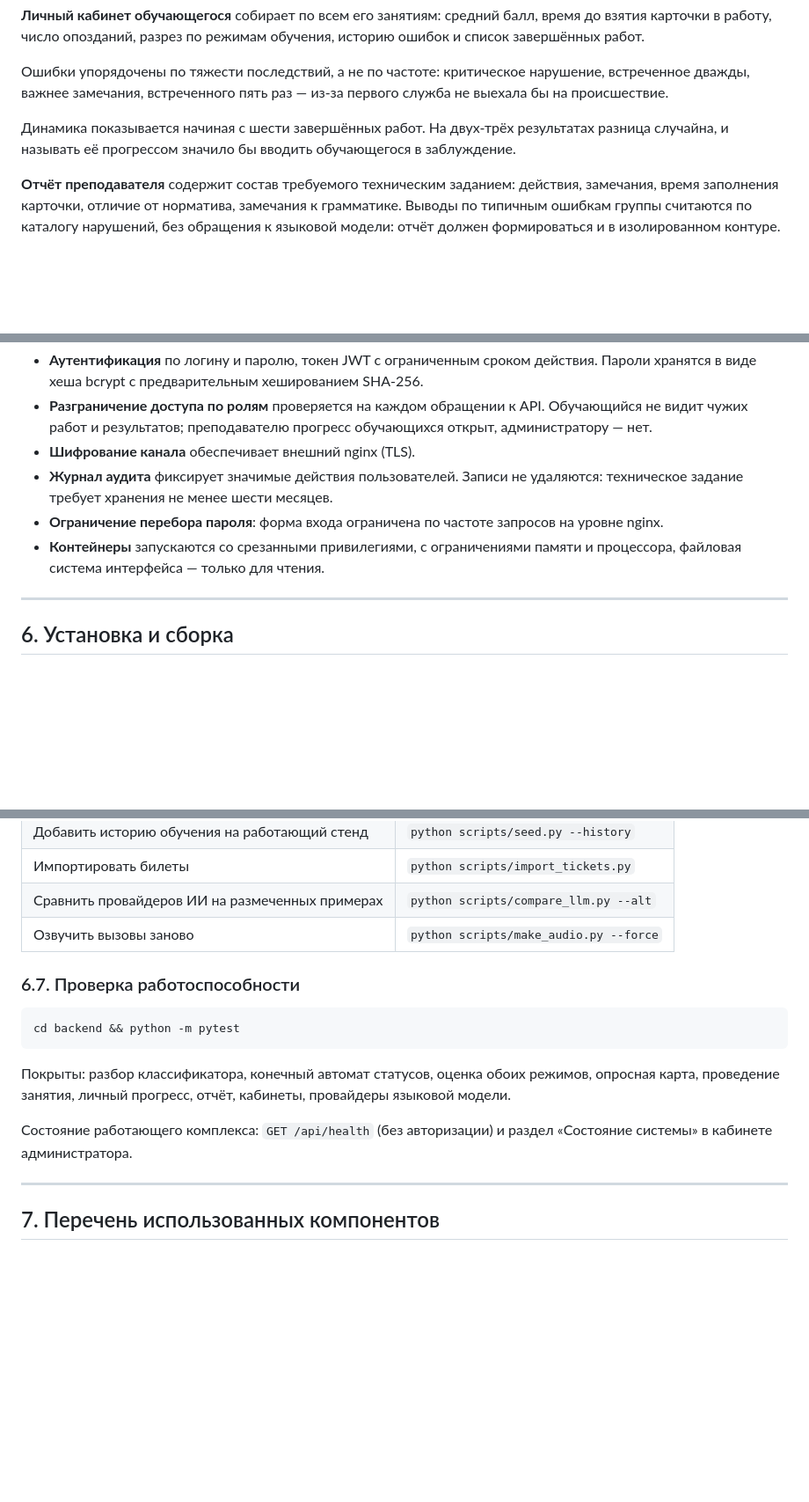
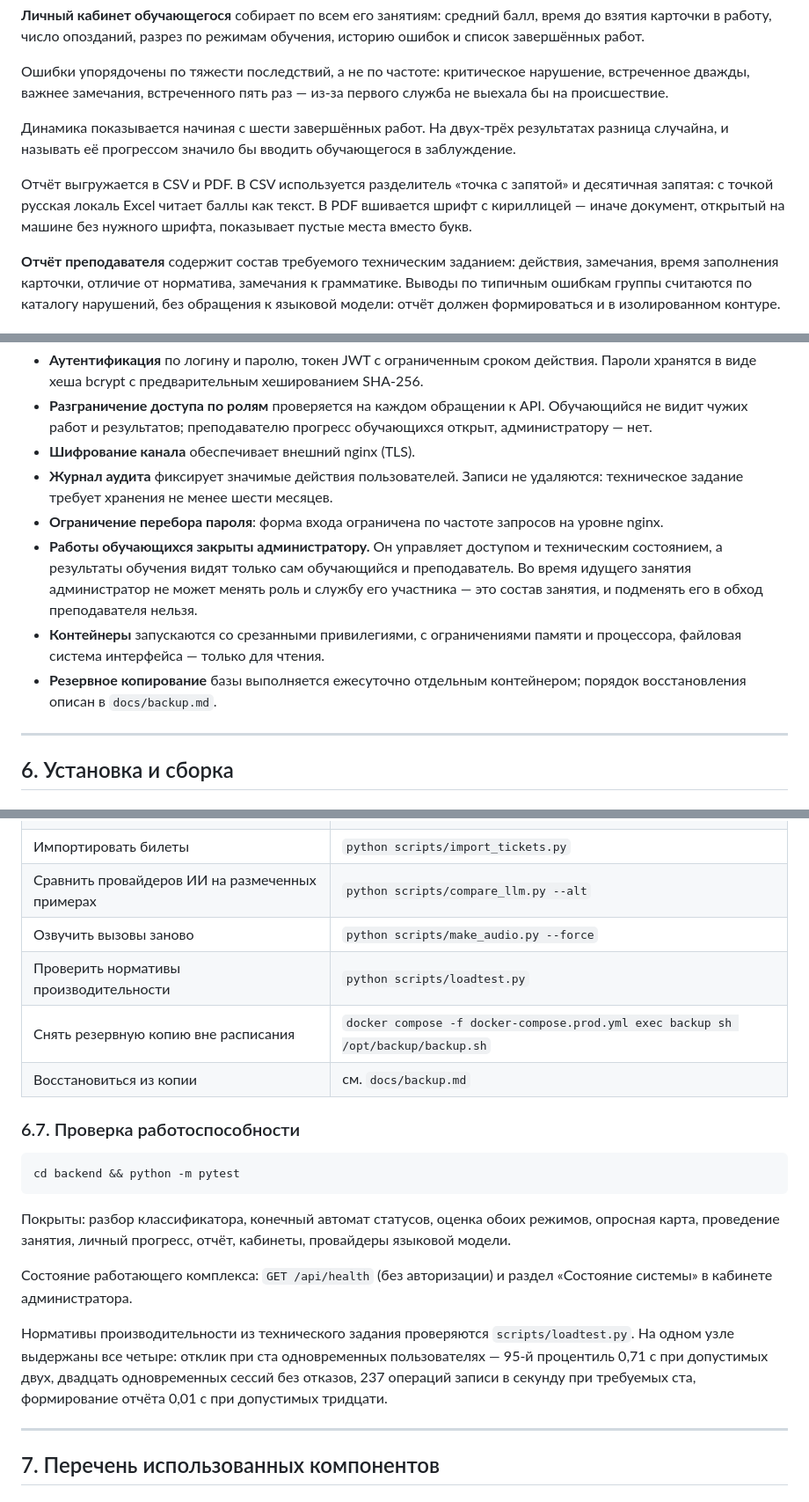
Before and after one commit to Obsidian-pb/gt_lct_hackaton, a Markdown page: docs/documentation.md, 3 parts joined by grey strips. Shown at 88% size. Drawn GitHub-style; blank space fills up the shorter version.

```diff
--- a/docs/documentation.md
+++ b/docs/documentation.md
@@ -285,6 +285,11 @@ MP3, моно). Браузер только проигрывает готовы
 результатах разница случайна, и называть её прогрессом значило бы вводить
 обучающегося в заблуждение.
 
+Отчёт выгружается в CSV и PDF. В CSV используется разделитель «точка
+с запятой» и десятичная запятая: с точкой русская локаль Excel читает баллы
+как текст. В PDF вшивается шрифт с кириллицей — иначе документ, открытый
+на машине без нужного шрифта, показывает пустые места вместо букв.
+
 **Отчёт преподавателя** содержит состав требуемого техническим заданием:
 действия, замечания, время заполнения карточки, отличие от норматива,
 замечания к грамматике. Выводы по типичным ошибкам группы считаются
@@ -306,8 +311,15 @@ MP3, моно). Браузер только проигрывает готовы
   не удаляются: техническое задание требует хранения не менее шести месяцев.
 - **Ограничение перебора пароля**: форма входа ограничена по частоте запросов
   на уровне nginx.
+- **Работы обучающихся закрыты администратору.** Он управляет доступом
+  и техническим состоянием, а результаты обучения видят только сам
+  обучающийся и преподаватель. Во время идущего занятия администратор
+  не может менять роль и службу его участника — это состав занятия,
+  и подменять его в обход преподавателя нельзя.
 - **Контейнеры** запускаются со срезанными привилегиями, с ограничениями
   памяти и процессора, файловая система интерфейса — только для чтения.
+- **Резервное копирование** базы выполняется ежесуточно отдельным
+  контейнером; порядок восстановления описан в `docs/backup.md`.
 
 ---
 
@@ -416,6 +428,9 @@ docker compose -f docker-compose.prod.yml up -d
 | Импортировать билеты | `python scripts/import_tickets.py` |
 | Сравнить провайдеров ИИ на размеченных примерах | `python scripts/compare_llm.py --alt` |
 | Озвучить вызовы заново | `python scripts/make_audio.py --force` |
+| Проверить нормативы производительности | `python scripts/loadtest.py` |
+| Снять резервную копию вне расписания | `docker compose -f docker-compose.prod.yml exec backup sh /opt/backup/backup.sh` |
+| Восстановиться из копии | см. `docs/backup.md` |
 
 ### 6.7. Проверка работоспособности
 
@@ -429,6 +444,12 @@ cd backend && python -m pytest
 
 Состояние работающего комплекса: `GET /api/health` (без авторизации) и раздел
 «Состояние системы» в кабинете администратора.
+
+Нормативы производительности из технического задания проверяются
+`scripts/loadtest.py`. На одном узле выдержаны все четыре: отклик при ста
+одновременных пользователях — 95-й процентиль 0,71 с при допустимых двух,
+двадцать одновременных сессий без отказов, 237 операций записи в секунду
+при требуемых ста, формирование отчёта 0,01 с при допустимых тридцати.
 
 ---
 
```
Also changed, not shown: docs/tz-coverage.md (+29 -27 lines).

# PROBLEM DETAILS:
Your task is to show every line of the listing above containing "backup".

# PROBLEM SOLUTION:
+  контейнером; порядок восстановления описан в `docs/backup.md`.
+| Снять резервную копию вне расписания | `docker compose -f docker-compose.prod.yml exec backup sh /opt/backup/backup.sh` |
+| Восстановиться из копии | см. `docs/backup.md` |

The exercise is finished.